[Data records]
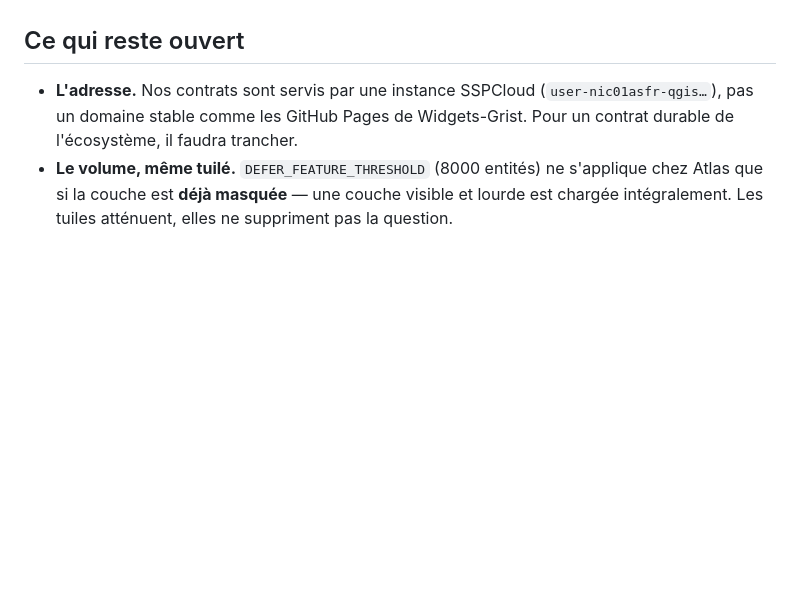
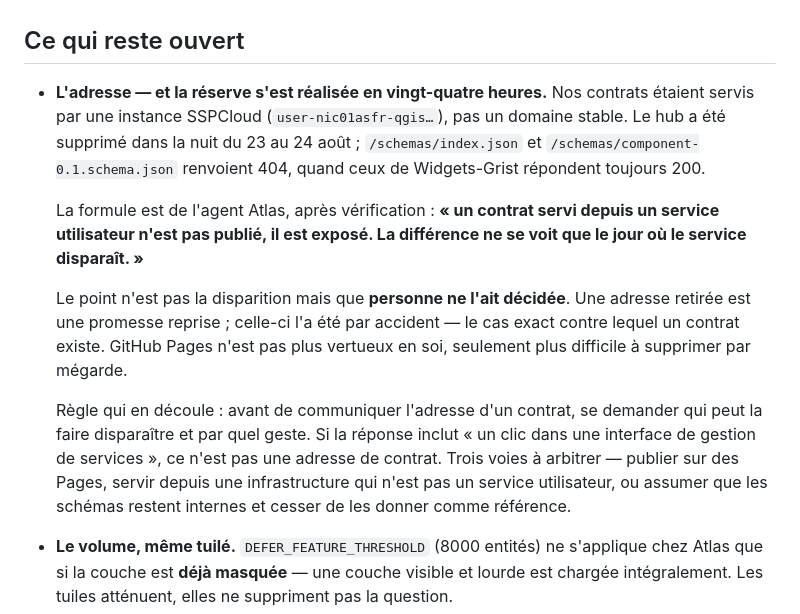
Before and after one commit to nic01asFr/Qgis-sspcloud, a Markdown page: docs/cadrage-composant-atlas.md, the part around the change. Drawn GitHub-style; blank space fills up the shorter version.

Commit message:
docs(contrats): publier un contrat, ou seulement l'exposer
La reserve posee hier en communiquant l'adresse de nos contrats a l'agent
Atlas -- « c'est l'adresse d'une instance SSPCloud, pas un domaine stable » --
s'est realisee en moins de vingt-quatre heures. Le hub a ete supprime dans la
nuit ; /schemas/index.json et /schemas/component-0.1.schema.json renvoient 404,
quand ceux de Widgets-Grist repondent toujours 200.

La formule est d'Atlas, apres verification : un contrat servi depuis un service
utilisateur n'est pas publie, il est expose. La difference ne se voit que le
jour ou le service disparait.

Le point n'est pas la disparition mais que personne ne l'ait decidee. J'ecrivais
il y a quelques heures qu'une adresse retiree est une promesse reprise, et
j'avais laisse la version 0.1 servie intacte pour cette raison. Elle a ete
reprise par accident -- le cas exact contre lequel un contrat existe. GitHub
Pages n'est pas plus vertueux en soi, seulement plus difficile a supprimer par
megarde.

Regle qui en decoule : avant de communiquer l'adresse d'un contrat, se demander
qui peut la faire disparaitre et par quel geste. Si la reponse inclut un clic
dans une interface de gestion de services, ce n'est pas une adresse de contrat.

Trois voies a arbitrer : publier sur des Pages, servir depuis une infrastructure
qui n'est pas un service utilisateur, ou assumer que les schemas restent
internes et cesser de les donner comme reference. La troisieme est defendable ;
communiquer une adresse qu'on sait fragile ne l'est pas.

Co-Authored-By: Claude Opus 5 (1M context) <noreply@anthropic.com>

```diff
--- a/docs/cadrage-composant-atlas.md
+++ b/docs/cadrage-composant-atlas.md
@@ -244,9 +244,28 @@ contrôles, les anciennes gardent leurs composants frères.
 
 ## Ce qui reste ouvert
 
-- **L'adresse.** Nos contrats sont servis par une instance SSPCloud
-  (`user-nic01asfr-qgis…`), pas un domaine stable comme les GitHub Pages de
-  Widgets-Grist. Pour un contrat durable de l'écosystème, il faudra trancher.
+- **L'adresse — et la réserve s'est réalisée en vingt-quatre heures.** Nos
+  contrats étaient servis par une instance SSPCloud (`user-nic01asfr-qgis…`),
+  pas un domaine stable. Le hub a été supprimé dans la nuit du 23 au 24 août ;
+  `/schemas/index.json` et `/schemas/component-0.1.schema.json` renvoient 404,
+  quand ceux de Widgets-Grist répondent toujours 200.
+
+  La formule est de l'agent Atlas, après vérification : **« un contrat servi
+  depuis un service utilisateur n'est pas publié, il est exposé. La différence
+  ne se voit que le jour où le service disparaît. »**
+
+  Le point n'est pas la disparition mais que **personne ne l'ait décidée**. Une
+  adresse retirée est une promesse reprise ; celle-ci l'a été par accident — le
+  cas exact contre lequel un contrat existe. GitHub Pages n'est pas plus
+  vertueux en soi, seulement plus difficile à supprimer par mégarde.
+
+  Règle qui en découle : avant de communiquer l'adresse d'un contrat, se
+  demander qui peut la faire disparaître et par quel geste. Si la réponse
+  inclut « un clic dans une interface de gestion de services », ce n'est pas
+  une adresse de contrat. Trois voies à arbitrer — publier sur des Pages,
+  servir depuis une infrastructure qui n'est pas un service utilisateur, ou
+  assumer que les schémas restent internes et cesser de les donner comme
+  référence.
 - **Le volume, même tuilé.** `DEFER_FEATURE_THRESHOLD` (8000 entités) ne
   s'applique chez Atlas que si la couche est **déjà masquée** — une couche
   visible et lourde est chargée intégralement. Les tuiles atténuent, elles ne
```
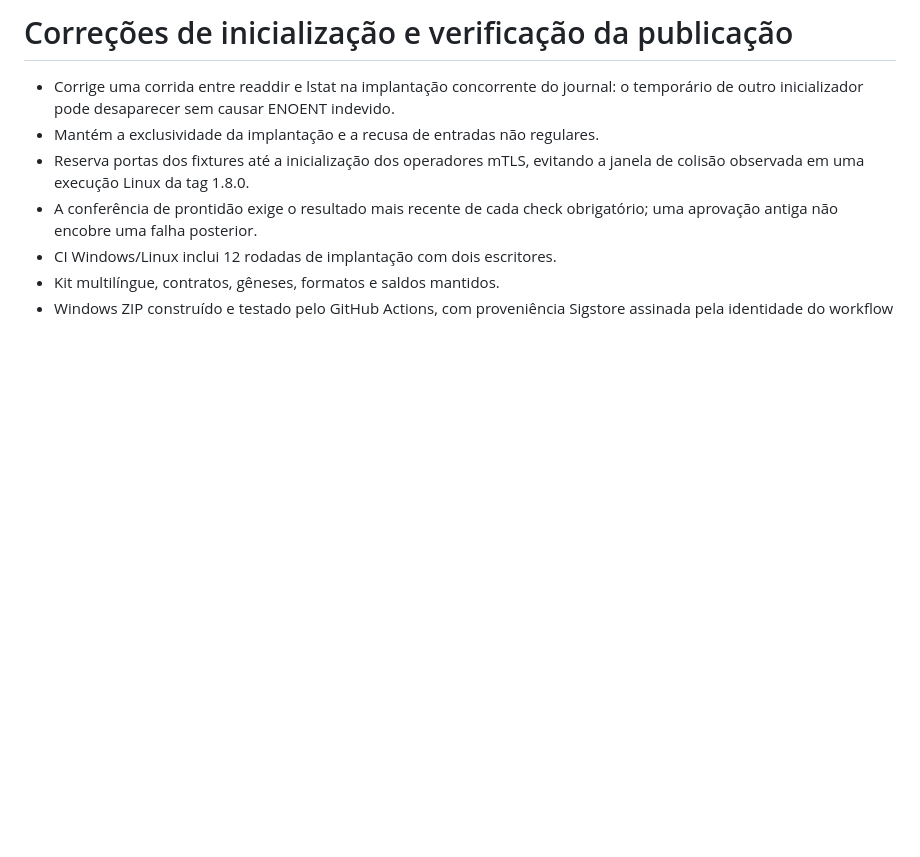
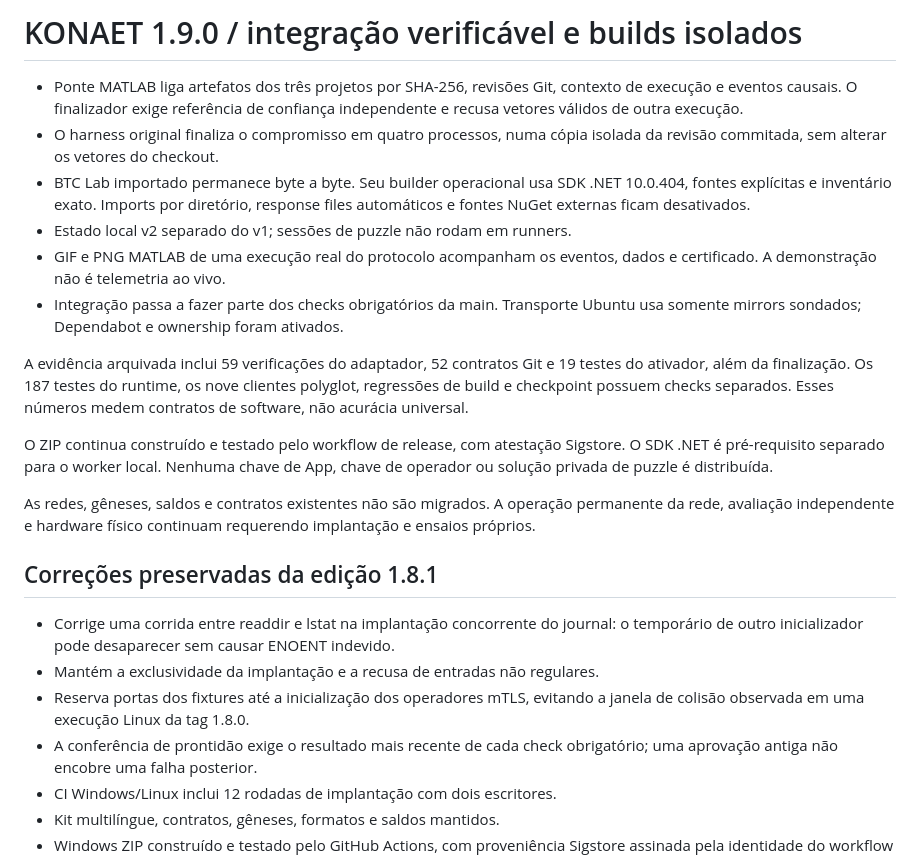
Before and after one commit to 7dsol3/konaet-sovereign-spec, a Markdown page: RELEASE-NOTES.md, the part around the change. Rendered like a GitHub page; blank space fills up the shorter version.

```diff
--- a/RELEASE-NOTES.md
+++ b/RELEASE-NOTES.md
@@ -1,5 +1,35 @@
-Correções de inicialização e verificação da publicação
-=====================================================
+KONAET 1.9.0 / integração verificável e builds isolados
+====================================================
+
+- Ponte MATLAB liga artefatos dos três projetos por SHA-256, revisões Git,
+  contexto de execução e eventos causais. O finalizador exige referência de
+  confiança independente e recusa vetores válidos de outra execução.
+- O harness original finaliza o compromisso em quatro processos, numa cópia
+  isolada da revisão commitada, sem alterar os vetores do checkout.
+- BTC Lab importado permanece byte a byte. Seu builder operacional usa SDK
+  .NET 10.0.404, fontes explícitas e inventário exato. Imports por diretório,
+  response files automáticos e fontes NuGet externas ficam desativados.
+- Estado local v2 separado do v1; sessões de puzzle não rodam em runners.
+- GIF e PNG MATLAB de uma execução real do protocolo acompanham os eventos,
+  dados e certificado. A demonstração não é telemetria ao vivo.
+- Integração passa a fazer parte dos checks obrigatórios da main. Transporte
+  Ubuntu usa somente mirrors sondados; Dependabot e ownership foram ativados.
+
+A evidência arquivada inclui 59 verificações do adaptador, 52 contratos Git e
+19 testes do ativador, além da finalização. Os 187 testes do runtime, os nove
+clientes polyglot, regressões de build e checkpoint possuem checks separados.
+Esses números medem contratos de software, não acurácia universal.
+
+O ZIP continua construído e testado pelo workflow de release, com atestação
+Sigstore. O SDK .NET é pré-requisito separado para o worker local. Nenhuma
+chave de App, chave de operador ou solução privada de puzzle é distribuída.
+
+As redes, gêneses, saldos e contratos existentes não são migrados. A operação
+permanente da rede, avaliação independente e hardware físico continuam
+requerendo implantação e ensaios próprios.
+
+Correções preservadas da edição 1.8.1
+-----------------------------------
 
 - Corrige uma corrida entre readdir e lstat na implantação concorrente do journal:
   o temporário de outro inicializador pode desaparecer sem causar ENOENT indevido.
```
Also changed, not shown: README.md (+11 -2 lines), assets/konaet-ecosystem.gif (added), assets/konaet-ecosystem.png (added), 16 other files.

◆ What you have to do ◆
Copy out, from the records above, every line that holds the string "GitHub".

◆ Result for this exercise ◆
Before and after one commit to nic01asFr/Qgis-sspcloud, a Markdown page: docs/cadrage-composant-atlas.md, the part around the change. Drawn GitHub-style; blank space fills up the shorter version.
reprise par accident -- le cas exact contre lequel un contrat existe. GitHub
-  (`user-nic01asfr-qgis…`), pas un domaine stable comme les GitHub Pages de
+  cas exact contre lequel un contrat existe. GitHub Pages n'est pas plus
Before and after one commit to 7dsol3/konaet-sovereign-spec, a Markdown page: RELEASE-NOTES.md, the part around the change. Rendered like a GitHub page; blank space fills up the shorter version.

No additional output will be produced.